Futureshaker is a VERY HARD GAMBLE and should only be tried if you already drafted the worst draft and desperately need a Legendary to secure the 3 wins for your ticket value. Eclipse, Pandora and Meltdown are considered prizes but at the same time your have Dank Memesis, Qtiepie and other unwanted (at least most of the time) cards polluting the pool heavily.
Overall I highly recommend Fortuneshaper. That’s it.
Weekly card battles are an idea I’ve had for a while so vote for the best Gauntlet pick!
From today onward until this thread dies, I’ll try to make a poll for Card Battle Thursday every week! Poll results are finalized at the start of every Card Battle Thursday!
Today we have two of the most popular Gauntlet commons, Dancing Blades and Wild Tahr! Who reigns supreme over the title of most solid common?

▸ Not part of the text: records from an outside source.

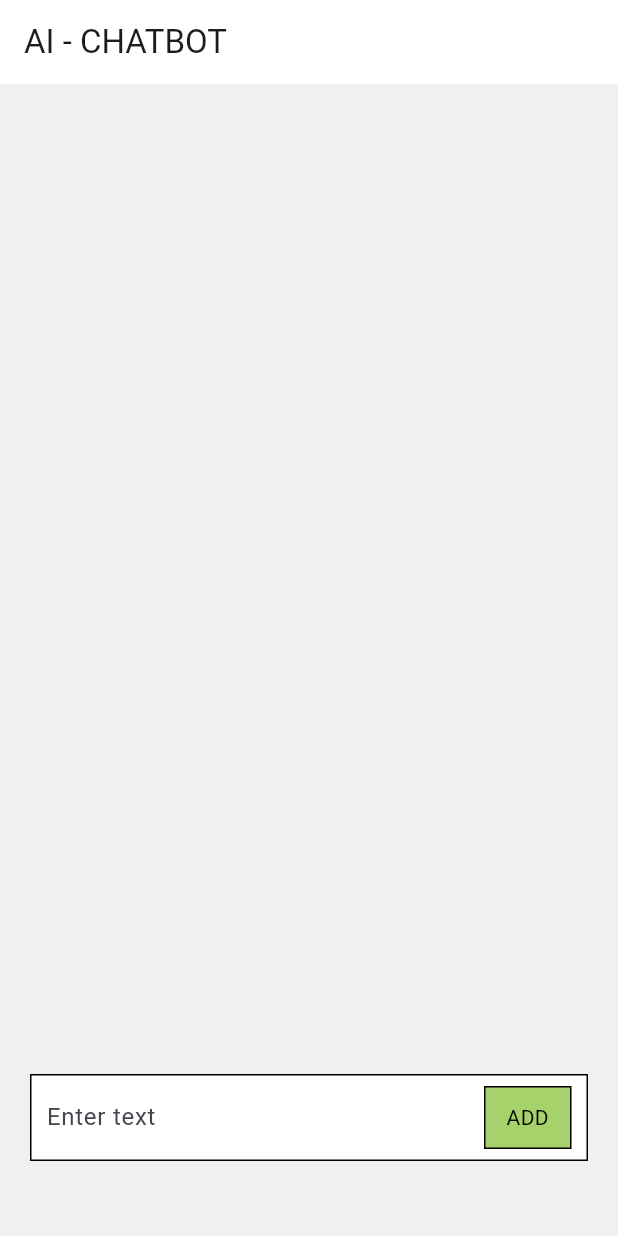
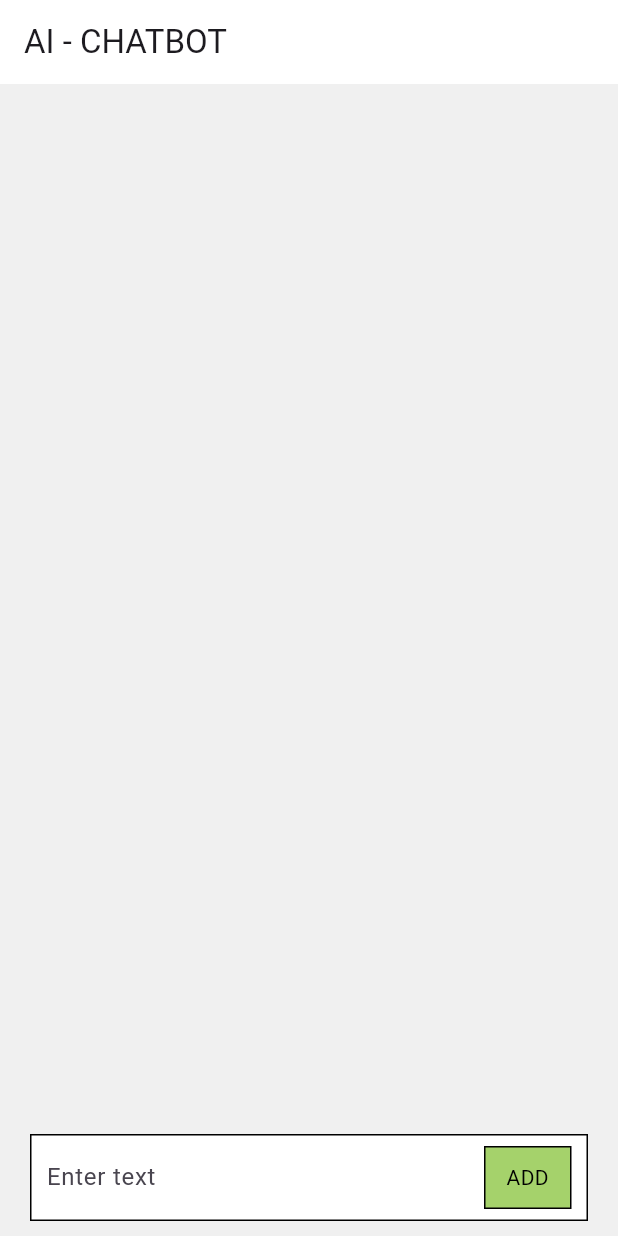
Before and after one commit to Raniya123/ai-chat-bot, a Flutter app: the screen it shows after launch, on a phone screen of 412 x 824 dp. Run offline on Flutter 3.47's test engine with Material 3 defaults, Android fonts, the phone set to English and light mode, and no system bars; our stand-ins replace flutter_gemini, flutter_markdown, get, lottie.

Commit message:
Update home_view.dart

```diff
--- a/lib/view/home_view.dart
+++ b/lib/view/home_view.dart
@@ -13,10 +13,13 @@ class HomeView extends StatelessWidget {
 
   @override
   Widget build(BuildContext context) {
-    return Scaffold(
+    return SafeArea(
+      bottom: true,
+      top: false,
+      child: Scaffold(
         appBar: AppThemes.mainAppBar("AI - CHATBOT"),
         body: Container(
-        padding: const EdgeInsets.symmetric(vertical: 50, horizontal: 20),
+          padding: const EdgeInsets.symmetric(vertical: 10, horizontal: 20),
           child: Column(
             verticalDirection: VerticalDirection.up,
             children: [
@@ -118,6 +121,7 @@ class HomeView extends StatelessWidget {
             ],
           ),
         ),
+      ),
     );
   }
 }
```
Lines whose indentation alone changed are shown as unchanged.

Obviously anything with a really good effect (like those Jay mentions) are high picks. Beyond that, I like artifacts that give attack boosts of at least +2 at a good rate - in a format in which most matches are midrange minion slugfests, they act as pseudo-removal and can often take a nontrivial amount of resources to cleanly remove. In particular, the basic rarity X cost +X attack artifacts (Staff of Y’kir, Snowpiercer, Adamantite Claws) are all solid picks, especially in more aggressive decks.
Adamantite Claws have been always a very unsuccessful pick for me even when I’m having a fun good list of Smash Vaath. There were always much better plays for some reason…
Other +Attacks were pretty solid but I rarely play tempo on Vetruvian. And I rarely even draft non-Zirix Vet, so I’m quite inexperienced in Vet as a whole.
My actual concern when asking this question is just how willing are you to risk pings and removals when drafting in Gauntlet? My personal opinion is that the non-melee Artifacts are much more reliable in Gauntlet than Standard.
I agree with this to an extent - certainly pings are less widespread, and so artifacts are more difficult to remove. However, there’s a couple things you need to be careful of with “non-melee” artifacts. First, hitting things with your face is important, especially early in the game, so you need to be willing to sacrifice artifact charges on your own turn. I’ve won several games due to opponents trying too hard to preserve their artifacts and falling behind on board too much as a result. Second, and more importantly, most of the non-attack related bonus effects simply aren’t worth the mana. Either it’s too hard to draft enough synergy (e.g. Gold Vitriol, Crescent Spear) or the effect is too situational and only really good when you already have a board. Even the ones with decent effects tend to come at more competitive rarity slots (like Coldbiter or Halo Bulwark), which means they’re often just outclassed by the alternatives.